    So what do we do now? Are we going to wait and see if he wakes up and takes a stand? I doubt that will do any good at all.

    "WASHINGTON — Minutes before a midnight deadline, President Barack Obama signed into law a four-year extension of post-Sept. 11 powers to search records and conduct roving wiretaps in pursuit of terrorists.

    "It's an important tool for us to continue dealing with an ongoing terrorist threat," Obama said Friday after a meeting with French President Nicolas Sarkozy.

    With Obama in France, the White House said the president used an autopen machine that holds a pen and signs his actual signature. It is only used with proper authorization of the president." Ref: http://tinyurl.com/3j4x67f

  • Aug 21st, 2013 @ 9:52am

    Re: NSA - obama

    You have posted some good points.

    Although Obama is by no means solely responsible for the original assembly of these NSA programs or the laws that have enabled them, he has chosen not to bring the last administration to justice or fulfill his campaign promises of fixing or removing the PATRIOT and FISA Acts eg.

    "Illinois Now Questionnaire For Senator Barack Obama September 10, 2003:
    Q: "Would you vote to repeal the U.S. Patriot Act?"
    A: "Yes, I would vote to repeal the U.S. Patriot Act, although I would consider replacing that shoddy and dangerous law with a new, carefully crafted proposal that addressed in a much more limited fashion the legitimate needs of law enforcement in combating terrorism (for example, permitting a warrant for the interception of cell phone calls, and not just land-based phones, to accommodate changes in technology)."

    Blaming Obama for all the things we have let go wrong in the US is ridiculous. Continuing to apologize for him is also not productive in any way.

  • Aug 21st, 2013 @ 8:00am

    The innocence of watchers.

    "What amazes me in all of these discussions concerning the defenders of such surveillance is that they never even seem able to comprehend the psychological impact of what all of this does. The way people change their behavior when they're being watched constantly, and what that can do to a person."

    The primary parties responsible for the creation of these illegal programs know precisely the impact on the psyche of the people being watched. "Strategy "in fact, is a big part of their business. There are no innocent watchers. People who spy for a living may act the part of the dutiful civil servant, but deep in their dark human hearts, they enjoy their positions and remain for that reason alone. The money they get paid is not all that great and jobs in the intelligence field are not hard to come by when you have clearances. You give up all of your privacy in order to get some of those "credentials", and if you're already in the military, you have no real right to privacy.

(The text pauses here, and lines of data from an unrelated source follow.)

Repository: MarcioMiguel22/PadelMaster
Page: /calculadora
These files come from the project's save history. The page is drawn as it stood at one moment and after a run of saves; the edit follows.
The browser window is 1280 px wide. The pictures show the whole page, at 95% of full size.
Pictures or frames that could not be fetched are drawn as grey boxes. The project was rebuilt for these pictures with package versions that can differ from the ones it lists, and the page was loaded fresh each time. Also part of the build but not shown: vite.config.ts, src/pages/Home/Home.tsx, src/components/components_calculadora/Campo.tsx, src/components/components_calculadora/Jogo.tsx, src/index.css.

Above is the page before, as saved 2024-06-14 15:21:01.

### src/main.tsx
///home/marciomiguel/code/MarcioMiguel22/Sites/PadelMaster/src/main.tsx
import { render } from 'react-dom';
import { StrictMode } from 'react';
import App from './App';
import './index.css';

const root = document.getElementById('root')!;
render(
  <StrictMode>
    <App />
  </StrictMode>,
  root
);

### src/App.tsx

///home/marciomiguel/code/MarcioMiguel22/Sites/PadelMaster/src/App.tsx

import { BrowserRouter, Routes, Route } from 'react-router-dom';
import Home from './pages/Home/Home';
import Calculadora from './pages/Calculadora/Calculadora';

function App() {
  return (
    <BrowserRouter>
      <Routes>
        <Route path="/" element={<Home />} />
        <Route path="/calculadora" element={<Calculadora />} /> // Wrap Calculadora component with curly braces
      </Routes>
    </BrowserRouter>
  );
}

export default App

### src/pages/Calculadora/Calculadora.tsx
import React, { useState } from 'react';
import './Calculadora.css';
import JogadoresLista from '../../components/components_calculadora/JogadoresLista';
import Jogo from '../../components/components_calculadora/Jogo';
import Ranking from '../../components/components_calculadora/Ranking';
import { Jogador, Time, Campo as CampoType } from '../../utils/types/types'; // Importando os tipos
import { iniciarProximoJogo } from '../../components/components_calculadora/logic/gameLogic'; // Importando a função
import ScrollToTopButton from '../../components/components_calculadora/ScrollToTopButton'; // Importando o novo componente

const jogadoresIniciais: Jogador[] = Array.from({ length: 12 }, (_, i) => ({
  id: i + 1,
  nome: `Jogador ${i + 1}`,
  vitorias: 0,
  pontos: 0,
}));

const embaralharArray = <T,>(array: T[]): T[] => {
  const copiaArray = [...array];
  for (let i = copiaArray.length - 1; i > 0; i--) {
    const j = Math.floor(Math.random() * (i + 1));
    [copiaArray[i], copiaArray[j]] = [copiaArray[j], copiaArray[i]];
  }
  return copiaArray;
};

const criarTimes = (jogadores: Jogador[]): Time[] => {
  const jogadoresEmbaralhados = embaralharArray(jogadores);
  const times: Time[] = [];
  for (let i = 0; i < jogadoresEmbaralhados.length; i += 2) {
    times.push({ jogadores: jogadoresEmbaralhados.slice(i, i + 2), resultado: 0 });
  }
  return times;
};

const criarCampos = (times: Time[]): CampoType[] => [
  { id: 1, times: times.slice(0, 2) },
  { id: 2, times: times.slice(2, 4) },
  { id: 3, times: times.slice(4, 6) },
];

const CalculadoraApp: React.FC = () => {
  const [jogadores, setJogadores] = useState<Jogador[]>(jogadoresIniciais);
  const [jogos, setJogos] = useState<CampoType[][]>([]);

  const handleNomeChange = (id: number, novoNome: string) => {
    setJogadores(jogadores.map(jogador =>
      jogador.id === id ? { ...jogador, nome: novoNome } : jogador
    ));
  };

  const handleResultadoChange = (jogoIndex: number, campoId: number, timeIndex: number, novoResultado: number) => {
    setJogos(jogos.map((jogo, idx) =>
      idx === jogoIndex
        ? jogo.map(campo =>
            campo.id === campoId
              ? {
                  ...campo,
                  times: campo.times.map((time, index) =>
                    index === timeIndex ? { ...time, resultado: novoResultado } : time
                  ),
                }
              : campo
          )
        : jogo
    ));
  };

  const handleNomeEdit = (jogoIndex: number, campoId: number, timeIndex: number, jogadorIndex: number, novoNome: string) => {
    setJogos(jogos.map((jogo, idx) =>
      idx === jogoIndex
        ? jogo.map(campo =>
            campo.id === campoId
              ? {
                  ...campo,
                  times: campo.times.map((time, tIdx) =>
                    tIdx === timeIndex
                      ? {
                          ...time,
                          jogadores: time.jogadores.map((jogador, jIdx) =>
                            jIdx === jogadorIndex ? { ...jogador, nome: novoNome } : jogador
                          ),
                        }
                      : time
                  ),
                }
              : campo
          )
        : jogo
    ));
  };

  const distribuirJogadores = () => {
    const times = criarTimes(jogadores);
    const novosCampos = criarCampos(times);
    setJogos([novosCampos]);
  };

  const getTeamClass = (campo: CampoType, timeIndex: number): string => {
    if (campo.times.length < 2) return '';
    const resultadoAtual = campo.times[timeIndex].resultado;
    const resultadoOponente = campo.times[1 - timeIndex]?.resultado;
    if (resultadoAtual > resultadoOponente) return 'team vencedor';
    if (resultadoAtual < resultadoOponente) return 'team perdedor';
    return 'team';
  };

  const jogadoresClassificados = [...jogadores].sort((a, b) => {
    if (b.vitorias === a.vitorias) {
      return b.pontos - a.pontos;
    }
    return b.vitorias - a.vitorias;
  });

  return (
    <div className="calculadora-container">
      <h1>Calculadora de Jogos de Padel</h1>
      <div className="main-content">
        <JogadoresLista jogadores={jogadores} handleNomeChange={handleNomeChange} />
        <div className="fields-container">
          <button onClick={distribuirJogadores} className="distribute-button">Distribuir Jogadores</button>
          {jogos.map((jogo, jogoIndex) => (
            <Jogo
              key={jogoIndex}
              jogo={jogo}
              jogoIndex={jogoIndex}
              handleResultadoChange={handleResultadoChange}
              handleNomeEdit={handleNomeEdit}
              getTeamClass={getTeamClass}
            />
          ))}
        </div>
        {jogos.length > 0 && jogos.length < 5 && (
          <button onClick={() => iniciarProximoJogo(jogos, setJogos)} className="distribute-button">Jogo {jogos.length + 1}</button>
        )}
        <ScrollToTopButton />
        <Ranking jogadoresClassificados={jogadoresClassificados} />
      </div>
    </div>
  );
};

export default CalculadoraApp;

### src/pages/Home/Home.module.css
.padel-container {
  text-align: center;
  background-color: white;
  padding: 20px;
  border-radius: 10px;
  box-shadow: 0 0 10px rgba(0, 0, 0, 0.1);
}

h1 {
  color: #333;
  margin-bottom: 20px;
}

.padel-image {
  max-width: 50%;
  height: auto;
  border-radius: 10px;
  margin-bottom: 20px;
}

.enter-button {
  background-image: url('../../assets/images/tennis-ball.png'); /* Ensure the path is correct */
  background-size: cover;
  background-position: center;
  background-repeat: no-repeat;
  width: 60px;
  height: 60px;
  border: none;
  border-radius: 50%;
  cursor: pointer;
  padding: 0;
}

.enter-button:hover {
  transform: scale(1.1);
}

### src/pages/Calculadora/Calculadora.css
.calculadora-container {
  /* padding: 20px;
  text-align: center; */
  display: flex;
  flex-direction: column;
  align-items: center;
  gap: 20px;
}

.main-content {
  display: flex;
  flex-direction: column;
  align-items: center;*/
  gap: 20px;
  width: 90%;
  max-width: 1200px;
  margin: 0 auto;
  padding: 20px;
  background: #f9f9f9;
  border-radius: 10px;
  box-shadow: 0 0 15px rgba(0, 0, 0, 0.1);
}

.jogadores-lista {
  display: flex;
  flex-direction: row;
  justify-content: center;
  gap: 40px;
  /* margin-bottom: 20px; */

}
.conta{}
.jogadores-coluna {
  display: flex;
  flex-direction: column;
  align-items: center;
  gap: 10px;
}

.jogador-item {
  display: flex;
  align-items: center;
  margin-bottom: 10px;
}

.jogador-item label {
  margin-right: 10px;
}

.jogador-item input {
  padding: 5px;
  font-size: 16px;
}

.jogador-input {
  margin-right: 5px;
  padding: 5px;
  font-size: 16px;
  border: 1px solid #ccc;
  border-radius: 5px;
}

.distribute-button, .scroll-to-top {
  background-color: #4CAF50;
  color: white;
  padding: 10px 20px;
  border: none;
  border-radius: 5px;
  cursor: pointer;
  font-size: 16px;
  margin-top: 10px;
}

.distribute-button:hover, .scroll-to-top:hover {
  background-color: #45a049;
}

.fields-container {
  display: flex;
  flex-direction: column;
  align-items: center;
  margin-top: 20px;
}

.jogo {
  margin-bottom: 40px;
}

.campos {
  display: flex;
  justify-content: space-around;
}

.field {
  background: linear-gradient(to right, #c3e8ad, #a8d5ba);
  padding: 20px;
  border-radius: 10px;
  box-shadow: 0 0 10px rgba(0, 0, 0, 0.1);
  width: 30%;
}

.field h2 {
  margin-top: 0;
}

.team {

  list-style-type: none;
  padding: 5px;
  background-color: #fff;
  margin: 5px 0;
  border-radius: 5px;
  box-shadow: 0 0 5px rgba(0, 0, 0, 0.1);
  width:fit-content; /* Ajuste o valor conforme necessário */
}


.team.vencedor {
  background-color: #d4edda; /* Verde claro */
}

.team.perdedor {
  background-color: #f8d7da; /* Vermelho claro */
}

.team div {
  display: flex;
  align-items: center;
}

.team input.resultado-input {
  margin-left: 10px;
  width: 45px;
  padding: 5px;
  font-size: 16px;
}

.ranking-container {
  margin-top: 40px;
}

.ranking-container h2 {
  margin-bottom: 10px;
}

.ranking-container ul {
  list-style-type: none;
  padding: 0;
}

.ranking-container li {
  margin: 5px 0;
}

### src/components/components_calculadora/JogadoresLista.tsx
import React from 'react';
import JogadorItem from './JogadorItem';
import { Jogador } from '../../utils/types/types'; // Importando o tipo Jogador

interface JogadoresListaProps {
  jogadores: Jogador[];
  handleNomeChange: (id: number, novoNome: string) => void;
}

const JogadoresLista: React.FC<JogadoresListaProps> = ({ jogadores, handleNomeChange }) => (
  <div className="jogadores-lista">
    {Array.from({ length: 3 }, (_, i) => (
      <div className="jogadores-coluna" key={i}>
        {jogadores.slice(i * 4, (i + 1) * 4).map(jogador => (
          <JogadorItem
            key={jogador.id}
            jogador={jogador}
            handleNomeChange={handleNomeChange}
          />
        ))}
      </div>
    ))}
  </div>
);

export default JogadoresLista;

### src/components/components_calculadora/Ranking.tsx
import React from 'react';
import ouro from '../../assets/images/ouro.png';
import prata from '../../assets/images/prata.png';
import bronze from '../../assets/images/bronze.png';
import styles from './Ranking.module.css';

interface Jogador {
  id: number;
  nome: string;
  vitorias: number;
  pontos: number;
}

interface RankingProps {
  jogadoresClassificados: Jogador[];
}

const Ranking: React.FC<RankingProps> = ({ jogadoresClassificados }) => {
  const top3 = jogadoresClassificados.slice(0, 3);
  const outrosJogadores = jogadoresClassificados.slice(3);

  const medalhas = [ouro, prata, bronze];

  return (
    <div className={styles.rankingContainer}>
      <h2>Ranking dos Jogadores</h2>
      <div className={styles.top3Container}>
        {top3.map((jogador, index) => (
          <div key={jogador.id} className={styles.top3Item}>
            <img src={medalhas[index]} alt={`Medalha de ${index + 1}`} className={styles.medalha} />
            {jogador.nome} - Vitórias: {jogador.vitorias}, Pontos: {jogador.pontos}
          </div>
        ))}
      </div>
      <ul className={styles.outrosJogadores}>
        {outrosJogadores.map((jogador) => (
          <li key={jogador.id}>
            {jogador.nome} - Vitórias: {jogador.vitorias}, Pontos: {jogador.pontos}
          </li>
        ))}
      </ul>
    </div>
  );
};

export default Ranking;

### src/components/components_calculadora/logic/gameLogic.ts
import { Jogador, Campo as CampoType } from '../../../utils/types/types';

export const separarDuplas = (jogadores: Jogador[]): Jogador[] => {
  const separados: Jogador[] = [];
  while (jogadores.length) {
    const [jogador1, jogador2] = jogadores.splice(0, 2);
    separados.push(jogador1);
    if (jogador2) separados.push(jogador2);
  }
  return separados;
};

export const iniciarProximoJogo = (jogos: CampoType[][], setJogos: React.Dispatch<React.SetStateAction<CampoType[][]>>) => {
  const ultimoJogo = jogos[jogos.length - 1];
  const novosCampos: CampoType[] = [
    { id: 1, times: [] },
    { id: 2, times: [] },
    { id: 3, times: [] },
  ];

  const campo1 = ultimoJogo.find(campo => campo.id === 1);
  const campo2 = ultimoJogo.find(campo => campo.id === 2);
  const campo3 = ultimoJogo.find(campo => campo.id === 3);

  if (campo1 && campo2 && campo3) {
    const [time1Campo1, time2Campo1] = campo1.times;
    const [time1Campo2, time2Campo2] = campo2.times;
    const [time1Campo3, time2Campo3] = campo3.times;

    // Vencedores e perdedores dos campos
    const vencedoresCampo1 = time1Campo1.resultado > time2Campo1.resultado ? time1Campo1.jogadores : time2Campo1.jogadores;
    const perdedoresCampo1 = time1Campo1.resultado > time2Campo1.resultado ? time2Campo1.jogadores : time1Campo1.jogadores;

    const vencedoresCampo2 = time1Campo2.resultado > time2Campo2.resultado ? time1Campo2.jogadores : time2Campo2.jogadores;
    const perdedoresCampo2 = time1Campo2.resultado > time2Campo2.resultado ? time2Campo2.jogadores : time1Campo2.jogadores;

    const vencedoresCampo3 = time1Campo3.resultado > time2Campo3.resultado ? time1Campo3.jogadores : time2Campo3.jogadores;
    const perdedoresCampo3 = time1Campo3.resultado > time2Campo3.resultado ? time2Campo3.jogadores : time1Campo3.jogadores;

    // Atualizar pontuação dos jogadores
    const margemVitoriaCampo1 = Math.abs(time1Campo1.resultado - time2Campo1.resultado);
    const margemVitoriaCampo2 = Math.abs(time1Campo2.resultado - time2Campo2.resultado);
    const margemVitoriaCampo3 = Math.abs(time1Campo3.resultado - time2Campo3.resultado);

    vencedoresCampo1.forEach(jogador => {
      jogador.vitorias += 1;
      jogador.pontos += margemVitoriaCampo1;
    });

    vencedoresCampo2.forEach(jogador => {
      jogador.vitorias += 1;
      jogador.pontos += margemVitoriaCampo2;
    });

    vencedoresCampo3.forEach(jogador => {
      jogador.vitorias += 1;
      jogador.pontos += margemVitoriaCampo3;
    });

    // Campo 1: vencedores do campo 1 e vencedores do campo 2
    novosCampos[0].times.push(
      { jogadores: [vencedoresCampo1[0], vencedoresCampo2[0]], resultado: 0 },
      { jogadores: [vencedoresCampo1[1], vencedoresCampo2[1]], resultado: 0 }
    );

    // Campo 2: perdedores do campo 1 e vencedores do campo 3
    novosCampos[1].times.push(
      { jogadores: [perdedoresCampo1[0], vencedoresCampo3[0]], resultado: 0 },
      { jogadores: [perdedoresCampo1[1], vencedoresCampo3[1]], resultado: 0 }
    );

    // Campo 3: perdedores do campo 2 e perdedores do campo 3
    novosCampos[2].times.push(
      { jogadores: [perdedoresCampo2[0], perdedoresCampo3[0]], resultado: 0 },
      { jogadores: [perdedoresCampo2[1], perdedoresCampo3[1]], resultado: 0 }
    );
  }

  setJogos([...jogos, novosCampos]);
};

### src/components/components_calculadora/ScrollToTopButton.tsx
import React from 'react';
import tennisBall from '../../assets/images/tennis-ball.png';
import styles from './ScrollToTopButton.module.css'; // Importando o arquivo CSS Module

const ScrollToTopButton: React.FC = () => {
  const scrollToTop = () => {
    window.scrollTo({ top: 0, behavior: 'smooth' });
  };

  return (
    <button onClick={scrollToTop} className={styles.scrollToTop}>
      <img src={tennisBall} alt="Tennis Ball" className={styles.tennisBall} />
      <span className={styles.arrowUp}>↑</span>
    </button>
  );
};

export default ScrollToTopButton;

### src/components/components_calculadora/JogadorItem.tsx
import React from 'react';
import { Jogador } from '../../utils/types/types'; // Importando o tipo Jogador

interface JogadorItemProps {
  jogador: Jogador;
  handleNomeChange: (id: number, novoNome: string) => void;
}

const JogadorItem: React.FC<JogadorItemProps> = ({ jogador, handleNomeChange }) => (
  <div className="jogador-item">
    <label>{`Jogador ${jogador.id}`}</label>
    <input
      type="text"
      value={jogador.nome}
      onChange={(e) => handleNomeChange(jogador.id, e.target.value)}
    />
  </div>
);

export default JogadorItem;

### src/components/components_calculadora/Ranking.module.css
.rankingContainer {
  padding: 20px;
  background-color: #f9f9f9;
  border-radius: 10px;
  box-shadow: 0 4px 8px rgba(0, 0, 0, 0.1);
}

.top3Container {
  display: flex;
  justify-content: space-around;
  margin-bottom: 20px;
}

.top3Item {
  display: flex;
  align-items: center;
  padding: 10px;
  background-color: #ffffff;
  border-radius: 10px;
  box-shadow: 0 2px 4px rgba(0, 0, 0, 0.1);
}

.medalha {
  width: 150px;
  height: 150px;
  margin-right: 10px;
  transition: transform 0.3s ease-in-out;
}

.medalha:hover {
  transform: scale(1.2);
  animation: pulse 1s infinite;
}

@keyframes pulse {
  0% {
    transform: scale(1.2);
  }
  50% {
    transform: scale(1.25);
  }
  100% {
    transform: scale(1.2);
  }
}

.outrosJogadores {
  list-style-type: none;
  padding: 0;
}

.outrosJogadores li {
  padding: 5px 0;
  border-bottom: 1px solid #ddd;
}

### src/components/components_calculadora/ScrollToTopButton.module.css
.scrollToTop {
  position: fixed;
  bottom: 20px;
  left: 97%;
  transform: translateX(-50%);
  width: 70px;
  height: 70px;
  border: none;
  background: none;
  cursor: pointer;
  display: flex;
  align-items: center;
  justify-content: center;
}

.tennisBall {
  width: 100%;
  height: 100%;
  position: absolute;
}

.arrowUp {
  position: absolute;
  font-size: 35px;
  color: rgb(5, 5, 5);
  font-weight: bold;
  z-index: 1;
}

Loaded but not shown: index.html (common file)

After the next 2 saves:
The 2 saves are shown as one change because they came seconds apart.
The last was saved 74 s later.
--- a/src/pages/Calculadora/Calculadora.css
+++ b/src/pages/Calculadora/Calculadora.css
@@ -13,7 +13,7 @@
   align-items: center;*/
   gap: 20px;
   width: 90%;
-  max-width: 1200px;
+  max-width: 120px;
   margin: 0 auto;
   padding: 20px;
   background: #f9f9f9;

    As for the hideous politicians who have made this all possible, they are narcissistic scum who will stop at nothing to take every little measly piece they can get before they die or lose office for their ills. The House and Senate intelligence committee chairs are at the top of that list.